"We will do our best to be mindful and respectful of the more important things in society today, continuing to pray for the shooting victims, their families and the entire Covenant School family, our hearts filled with love and hope for everyone affected," the team said in a tweet.
Vanderbilt Baseball announced that ticket proceeds from its game against Lipscomb Tuesday will go toward the Community Foundation of Middle Tennessee to benefit the Covenant School.
The money will be "supporting those affected by the tragedy that unfolded in the Nashville community on Monday," the team said on its website.
Police body-camera footage shows officers confronting the shooter
From CNN's Melissa Alonso
Editor's note: This post contains graphic descriptions of violence.
The Metro Nashville Police Department released body-camera footage of at least two police officers who responded to Monday's shooting at Covenant School.
The footage is from the body-worn cameras of officers Rex Engelbert and Michael Collazo, who police said fatally shot the attacker on Monday at 10:27 a.m. local time.
At the start of the six-minute video, Engelbert is seen arriving at the school and exiting his vehicle. He grabs a long rifle from the car's trunk and heads toward one part of the building before heading toward a door. The officer approaches a woman outside the school who says the school is on lockdown but there are two children unaccounted for.
The woman, a school official, directs Engelbert to go upstairs.
Another school official is seen handing the officer a key to open an exterior door into the building. Engelbert yells to his fellow officers: "Let's go, I need three!"
Engelbert enters the school — about one minute after pulling up to the building — with other officers following and immediately getting into a tactical formation. About three minutes into the video, gunshots are heard in the distance and an officer is heard saying "It's upstairs, sounds like it’s upstairs."
The officers rush up a stairwell as the gunshots grow louder.
The flashes from the shooter's gunfire are seen in Collazo's bodycam footage, which leads the officers down a hall to the suspect's position.
The officers approach the sound of gunfire and Engelbert rounds a corner and fires multiple times at a person near a large window, who drops to the ground, the video shows.
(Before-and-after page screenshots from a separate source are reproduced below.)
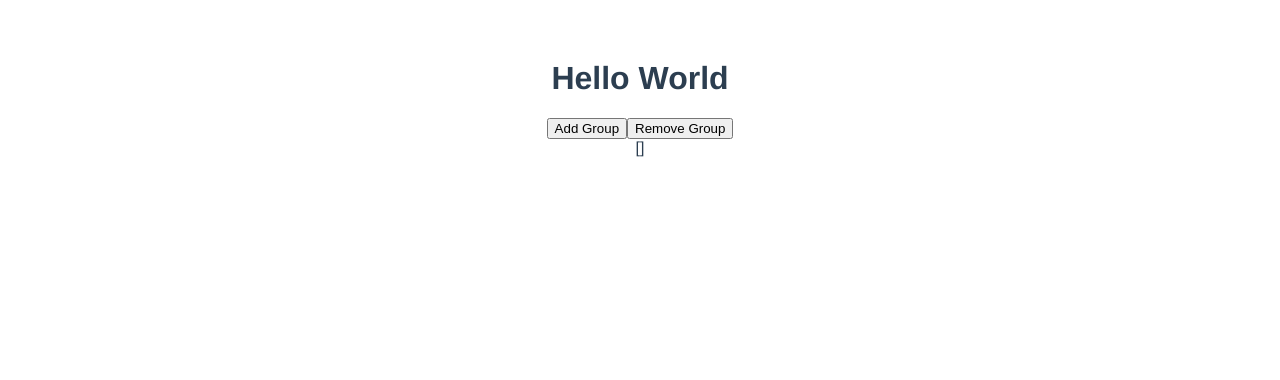
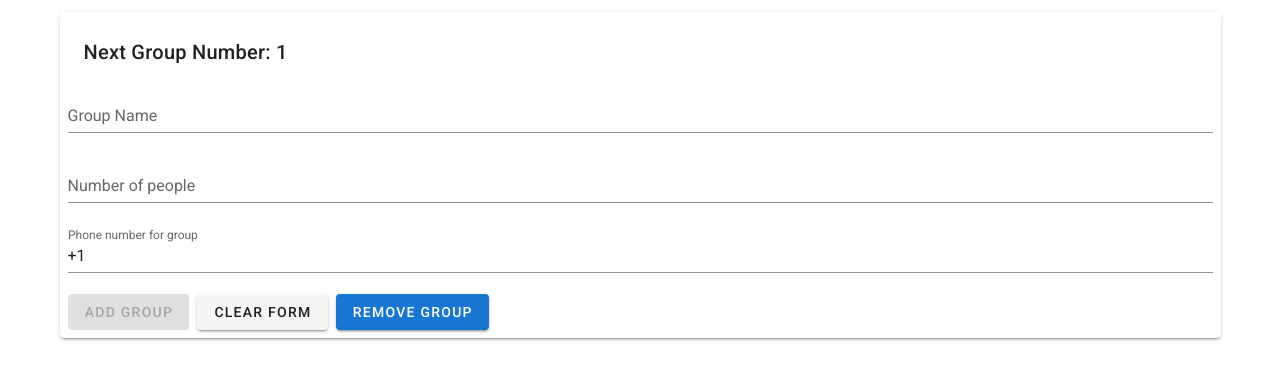
Before and after one commit to TrevorM314/FoundationHauntedHouse, a Vue app: page /edit in a window 1280 px wide. Shown: the top 380 px of the page. Built offline with nearby package versions, Linux system fonts and the light colour scheme.

Commit message:
Created and cleaned up add group page

```diff
--- a/public/index.html
+++ b/public/index.html
@@ -1,11 +1,13 @@
 <!DOCTYPE html>
-<html lang="">
+<html lang="en">
   <head>
     <meta charset="utf-8">
     <meta http-equiv="X-UA-Compatible" content="IE=edge">
     <meta name="viewport" content="width=device-width,initial-scale=1.0">
     <link rel="icon" href="<%= BASE_URL %>favicon.ico">
     <title><%= htmlWebpackPlugin.options.title %></title>
+    <link rel="stylesheet" href="https://fonts.googleapis.com/css?family=Roboto:100,300,400,500,700,900">
+    <link rel="stylesheet" href="https://cdn.jsdelivr.net/npm/@mdi/font@latest/css/materialdesignicons.min.css">
   </head>
   <body>
     <noscript>
--- a/src/App.vue
+++ b/src/App.vue
@@ -1,23 +1,21 @@
 <template>
-  <div id="app">
-    <router-view></router-view>
-  </div>
+  <v-app>
+    <v-main>
+      <router-view></router-view>
+    </v-main>
+  </v-app>
 </template>
 
 <script>
 
 export default {
-  name: 'App'
-}
+  name: 'App',
+
+  components: {
+  },
+
+  data: () => ({
+    //
+  }),
+};
 </script>
-
-<style>
-#app {
-  font-family: Avenir, Helvetica, Arial, sans-serif;
-  -webkit-font-smoothing: antialiased;
-  -moz-osx-font-smoothing: grayscale;
-  text-align: center;
-  color: #2c3e50;
-  margin-top: 60px;
-}
-</style>
--- a/src/main.js
+++ b/src/main.js
@@ -2,11 +2,13 @@ import Vue from 'vue'
 import App from './App.vue'
 import store from "./plugins/store.js";
 import router from "./router";
+import vuetify from './plugins/vuetify'
 
 Vue.config.productionTip = false
 
 new Vue({
   render: h => h(App),
   router,
+  vuetify,
   store: store
 }).$mount('#app')
--- /dev/null
+++ b/src/pages/add-group.vue
@@ -0,0 +1,64 @@
+<template>
+  <v-container>
+    <v-card style="padding: 8px;">
+      <v-card-title>
+      Next Group Number: {{ this.$store.state.curr_group_number }}
+      </v-card-title>
+      <v-form ref="form" v-model="valid">
+        <v-text-field v-model="gname" :rules="nameRules" label="Group Name" />
+        <v-text-field v-model="gnum"  :rules="numRules" label="Number of people" />
+        <v-text-field v-model="phone" :rules="phoneRules" label="Phone number for group" />
+      </v-form>
+      <v-spacer></v-spacer>
+      <v-btn v-on:click="addGroup" color="primary" :disabled="!valid">Add Group</v-btn>
+      <span style="padding: 4px;"> </span>
+      <v-btn v-on:click="clear">Clear Form</v-btn>
+      <span style="padding: 4px;"> </span>
+      <v-btn v-on:click="removeGroup" color="primary">Remove Group</v-btn>
+      <v-spacer></v-spacer>
+    </v-card>
+  </v-container>
+</template>
+
+<script>
+export default {
+  name: "edit",
+  data() {
+    return {
+        valid: false,
+        gname: "",
+        gnum: "",
+        phone: "+1",
+        nameRules: [ v => !!v || "Group name is required" ],
+        numRules: [
+            v => !!v || "Group count is required",
+            v => /[0-9]+/.test(v) || "Must be a number!"
+        ]
+    }
+  },
+  computed: {
+    phoneRules() {
+      return [ v => /\+1[0-9]{10}/.test(v) || "Error: Must be valid US phone number" ];
+    },
+  },
+  methods: {
+    clear() {
+        this.gname = "";
+        this.gnum = "";
+        this.phone = "+1";
+    },
+    addGroup() {
+      this.$store.commit('enqueue', { group_number: this.$store.state.curr_group_number, group_name: this.gname, num_people: this.gnum, group_phone: this.phone });
+      this.$store.state.curr_group_number++;
+      this.clear();
+    },
+    removeGroup() {
+      this.$store.commit('dequeue');
+    },
+  }
+}
+</script>
+
+<style scoped>
+
+</style>
--- a/src/pages/edit.vue
+++ /dev/null
@@ -1,35 +0,0 @@
-<template>
-  <div>
-    <h1>Hello World</h1>
-    <button type="button"
-            @click="addGroup"
-    >Add Group</button>
-    <button type="button"
-            @click="removeGroup"
-    >Remove Group</button>
-    <div>{{getList}}</div>
-  </div>
-</template>
-
-<script>
-export default {
-  name: "edit",
-  computed: {
-    getList() {
-      return this.$store.state.queue
-    }
-  },
-  methods: {
-    addGroup() {
-      this.$store.commit('enqueue', { name: "Trevor" });
-    },
-      removeGroup() {
-        this.$store.commit('dequeue');
-      }
-  }
-}
-</script>
-
-<style scoped>
-
-</style>
--- a/src/plugins/store.js
+++ b/src/plugins/store.js
@@ -8,6 +8,7 @@ export default new Vuex.Store({
     plugins: [createPersistedState()],
     state: {
         queue: [],
+        curr_group_number: Number(1),
     },
     mutations: {
         enqueue(state, payload) {
--- /dev/null
+++ b/src/plugins/vuetify.js
@@ -0,0 +1,7 @@
+import Vue from 'vue';
+import Vuetify from 'vuetify/lib/framework';
+
+Vue.use(Vuetify);
+
+export default new Vuetify({
+});
--- a/src/router.js
+++ b/src/router.js
@@ -1,8 +1,8 @@
 import Vue from "vue";
 import Router from "vue-router";
 
-import Edit from "./pages/edit"
-import View from "./pages/view"
+import Edit from "./pages/add-group"
+import View from "./pages/group-list"
 
 Vue.use(Router);
 
--- /dev/null
+++ b/vue.config.js
@@ -0,0 +1,5 @@
+module.exports = {
+  transpileDependencies: [
+    'vuetify'
+  ]
+}
```
Also changed, not shown: package.json (+6 -1 lines), src/pages/home.vue (deleted, +0 -40 lines), src/assets/logo.svg (added), src/pages/group-list.vue (renamed from src/pages/view.vue), 1 other file (tests, documents, lock files or other folders).
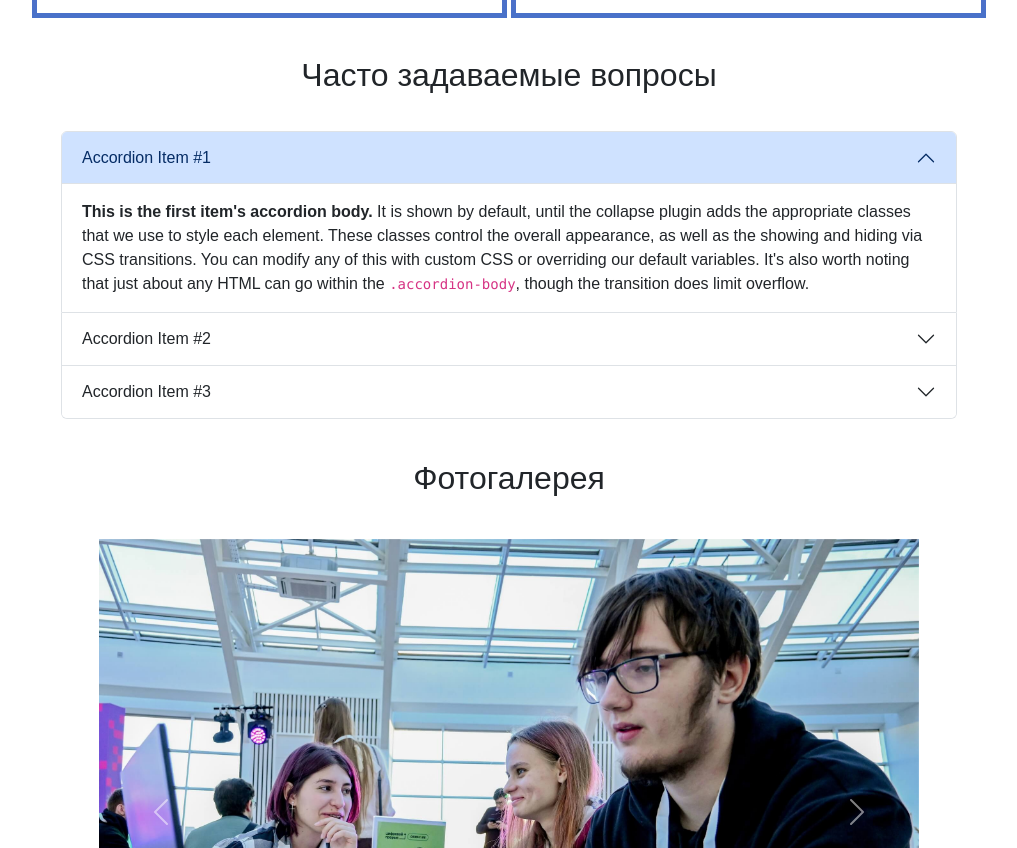
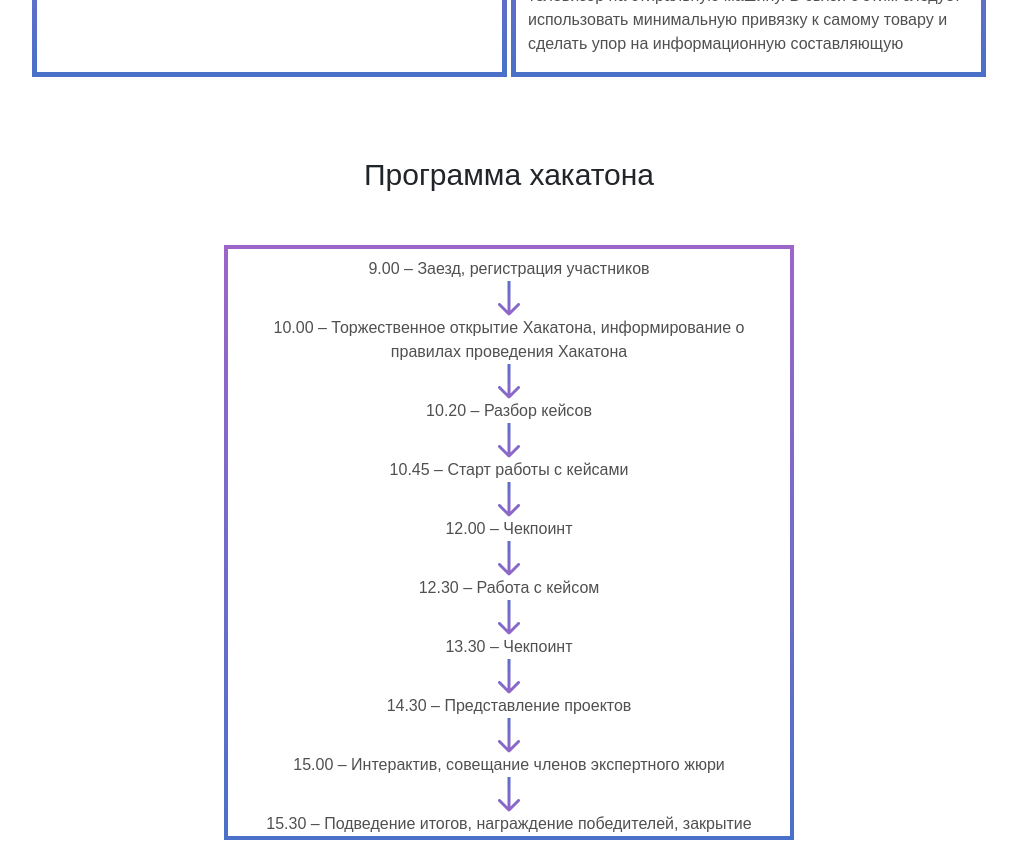
Before and after one commit to I-vanik/haks-wabsite, a plain HTML site: page index.html in a window 1280 px wide. Shown: the part 1395-2243 px from the top of the page, without its empty margins (131-1148 px from the left). Drawn offline with nearby package versions, Linux system fonts and the light colour scheme.

Commit message:
Add files via upload

```diff
--- a/index.html
+++ b/index.html
@@ -86,49 +86,38 @@
               </div>
         </div>
 
-        <div class="FaQ" id="FaQ">
-            <div class="FaQ__header">
-                <h2>Часто задаваемые вопросы</h2>
-            </div>
-            <div class="accordion" id="accordionPanelsStayOpenExample" >
-                <div class="accordion-item">
-                  <h2 class="accordion-header" id="panelsStayOpen-headingOne">
-                    <button class="accordion-button" type="button" data-bs-toggle="collapse" data-bs-target="#panelsStayOpen-collapseOne" aria-expanded="true" aria-controls="panelsStayOpen-collapseOne">
-                      Accordion Item #1
-                    </button>
-                  </h2>
-                  <div id="panelsStayOpen-collapseOne" class="accordion-collapse collapse show" aria-labelledby="panelsStayOpen-headingOne">
-                    <div class="accordion-body">
-                      <strong>This is the first item's accordion body.</strong> It is shown by default, until the collapse plugin adds the appropriate classes that we use to style each element. These classes control the overall appearance, as well as the showing and hiding via CSS transitions. You can modify any of this with custom CSS or overriding our default variables. It's also worth noting that just about any HTML can go within the <code>.accordion-body</code>, though the transition does limit overflow.
+        <h2 class="program__header" id="tracks">Программа хакатона</h2>
+        <div class="tracks mx-auto">
+            <div class="container">
+                <div class="row justify-content-center">
+                    <div class="col-6-event col-sm-5 order-1 program-event" id="el1">
+                        <h2></h2>
+                        <p>9.00 – Заезд, регистрация участников</p>
+                        <img class="arrow" src="img/Arrow.svg" alt="Arrow">
+                        <p>10.00 – Торжественное открытие Хакатона,
+                          информирование о правилах проведения Хакатона</p>
+                        <img class="arrow" src="img/Arrow.svg" alt="Arrow">
+                        <p>10.20 – Разбор кейсов</p>
+                        <img class="arrow" src="img/Arrow.svg" alt="Arrow">
+                        <p>10.45 – Старт работы с кейсами</p>
+                        <img class="arrow" src="img/Arrow.svg" alt="Arrow">
+                        <p>12.00 – Чекпоинт</p>
+                        <img class="arrow" src="img/Arrow.svg" alt="Arrow">
+                        <p>12.30 – Работа с кейсом</p>
+                        <img class="arrow" src="img/Arrow.svg" alt="Arrow">
+                        <p>13.30 – Чекпоинт</p>
+                        <img class="arrow" src="img/Arrow.svg" alt="Arrow">
+                        <p>14.30 – Представление проектов</p>
+                        <img class="arrow" src="img/Arrow.svg" alt="Arrow">
+                        <p>15.00 – Интерактив, совещание членов экспертного жюри</p>
+                        <img class="arrow" src="img/Arrow.svg" alt="Arrow">
+                        <p>15.30 – Подведение итогов, награждение победителей, закрытие</p>
                     </div>
-                  </div>
-                </div>
-                <div class="accordion-item">
-                  <h2 class="accordion-header" id="panelsStayOpen-headingTwo">
-                    <button class="accordion-button collapsed" type="button" data-bs-toggle="collapse" data-bs-target="#panelsStayOpen-collapseTwo" aria-expanded="false" aria-controls="panelsStayOpen-collapseTwo">
-                      Accordion Item #2
-                    </button>
-                  </h2>
-                  <div id="panelsStayOpen-collapseTwo" class="accordion-collapse collapse" aria-labelledby="panelsStayOpen-headingTwo">
-                    <div class="accordion-body">
-                      <strong>This is the second item's accordion body.</strong> It is hidden by default, until the collapse plugin adds the appropriate classes that we use to style each element. These classes control the overall appearance, as well as the showing and hiding via CSS transitions. You can modify any of this with custom CSS or overriding our default variables. It's also worth noting that just about any HTML can go within the <code>.accordion-body</code>, though the transition does limit overflow.
-                    </div>
-                  </div>
-                </div>
-                <div class="accordion-item">
-                  <h2 class="accordion-header" id="panelsStayOpen-headingThree">
-                    <button class="accordion-button collapsed" type="button" data-bs-toggle="collapse" data-bs-target="#panelsStayOpen-collapseThree" aria-expanded="false" aria-controls="panelsStayOpen-collapseThree">
-                      Accordion Item #3
-                    </button>
-                  </h2>
-                  <div id="panelsStayOpen-collapseThree" class="accordion-collapse collapse" aria-labelledby="panelsStayOpen-headingThree">
-                    <div class="accordion-body">
-                      <strong>This is the third item's accordion body.</strong> It is hidden by default, until the collapse plugin adds the appropriate classes that we use to style each element. These classes control the overall appearance, as well as the showing and hiding via CSS transitions. You can modify any of this with custom CSS or overriding our default variables. It's also worth noting that just about any HTML can go within the <code>.accordion-body</code>, though the transition does limit overflow.
-                    </div>
-                  </div>
                 </div>
               </div>
         </div>
+
+
 
         <div class="carousel" id="photo">
             <div class="carousel__header"><h2>Фотогалерея</h2></div>
--- a/styles/style.css
+++ b/styles/style.css
@@ -12,16 +12,6 @@
     /* padding: 0; */
 }
 
-.main-section-p__br{
-    display: none;
-}
-p {
-    hyphens: auto;
-    -ms-hyphenate-limit-chars: 6 3 3;
-    -ms-hyphenate-limit-zone: 2;
-    -ms-hyphenate-limit-zone: always;
-    -ms-hyphenate-limit-zone: 8%;
-}
 
 body{
     font-family: 'kinopoisk-medium', sans-serif;
@@ -38,7 +28,7 @@ body{
 }
 .main-section-container{
     max-width: 1440px;
-    margin:  0 auto;
+    margin: 0 auto;
     padding-top: 76px;
 }
 .main-section-heading {
@@ -55,6 +45,9 @@ body{
     font-size: 30px;
     line-height: 50px;
     line-break: auto;
+}
+.main-section-p__br{
+    display: none;
 }
 
     /* nav */
@@ -100,23 +93,40 @@ nav {
     margin: 2px;
     color: #505050;
 }
+
 .col-6 h2{
     margin-top: 5%;
 }
-.tracks__header {
+.col-6 p{
+    margin-top: 3%;
+}
+
+.col-6-event{
+    border: 4px solid transparent;
+    border-image: linear-gradient(#9D65C9, #4971C9);
+    border-image-slice: 1;
+    margin: 5px;
+    color: #505050;
+
+}
+
+.program-event{
+    text-align: center;
+}
+.program-event p {
+    margin: 0;
+}
+.arrow {
+}
+  /* headers */
+.tracks__header,
+.program__header,
+.carousel__header,
+.request__header {
     text-align: center;
     font-size: 30px;
     padding: 3% 0;
-}
-
-.FaQ {
-    width: 70%;
-    margin: 2% 15%;
-}
-
-.FaQ__header {
-    text-align: center;
-    margin: 4% 0;
+    margin-top: 40px;
 }
 
 .request__form {
@@ -129,11 +139,6 @@ nav {
     width: 70%;
     text-align: center;
     margin: auto;
-}
-
-.request__header {
-    text-align: center;
-    margin: 4% 0;
 }
 
 .social {
@@ -157,11 +162,20 @@ nav {
     margin: 2% 10%;
 }
 
-.carousel__header {
-    margin: 4% 0;
-    text-align: center;
-}
 @media screen and (max-width:1460px) {
+    .col-6-event{
+        width:50%;
+    }
+    .col-6{
+    }
+    .col-sm-5{
+    }
+    .order-1{
+
+    }
+    .container{
+        /* width: 100%; */
+    }
     .main-section-container{
         margin: 0 40px;
     }
@@ -176,6 +190,12 @@ nav {
     }
 }
 @media screen and (max-width: 600px) {
+    .col-6-event{
+        width:90%;
+    }
+    .col-sm-5{
+        width: 80%;
+    }
     .carousel {
         width: 100%;
         margin: 2% 0;
```
Also changed, not shown: img/Arrow.svg (added).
Collazo then pushes forward and appears to shoot the person on the ground four times with a handgun, yelling, “Stop moving!” The officers finally approach the person, move a gun away and then radio, “Suspect down! Suspect down!